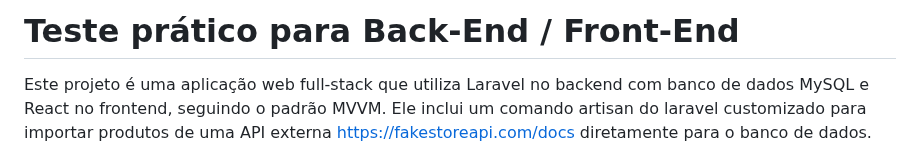
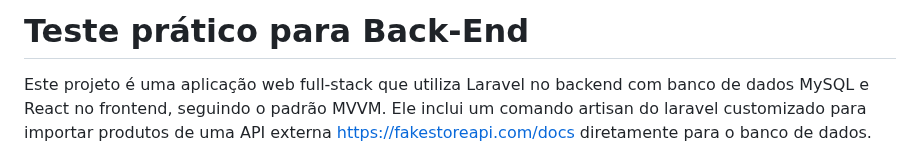
Before and after one commit to Douglasoliveirab/teste-back-end, a Markdown page: README.md, the part around the change. Drawn GitHub-style.

```diff
--- a/README.md
+++ b/README.md
@@ -1,4 +1,4 @@
-# Teste prático para Back-End / Front-End
+# Teste prático para Back-End
 
 Este projeto é uma aplicação web full-stack que utiliza Laravel no backend com banco de dados MySQL e React no frontend, seguindo o padrão MVVM.
 Ele inclui um comando artisan do laravel customizado para importar produtos de uma API externa  [https://fakestoreapi.com/docs](https://fakestoreapi.com/docs)
```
══════
Copy each line above exactly. Images do not belong in the copy.

■ Task response ■
Before and after one commit to Douglasoliveirab/teste-back-end, a Markdown page: README.md, the part around the change. Drawn GitHub-style.

```diff
--- a/README.md
+++ b/README.md
@@ -1,4 +1,4 @@
-# Teste prático para Back-End / Front-End
+# Teste prático para Back-End
 
 Este projeto é uma aplicação web full-stack que utiliza Laravel no backend com banco de dados MySQL e React no frontend, seguindo o padrão MVVM.
 Ele inclui um comando artisan do laravel customizado para importar produtos de uma API externa  [https://fakestoreapi.com/docs](https://fakestoreapi.com/docs)
```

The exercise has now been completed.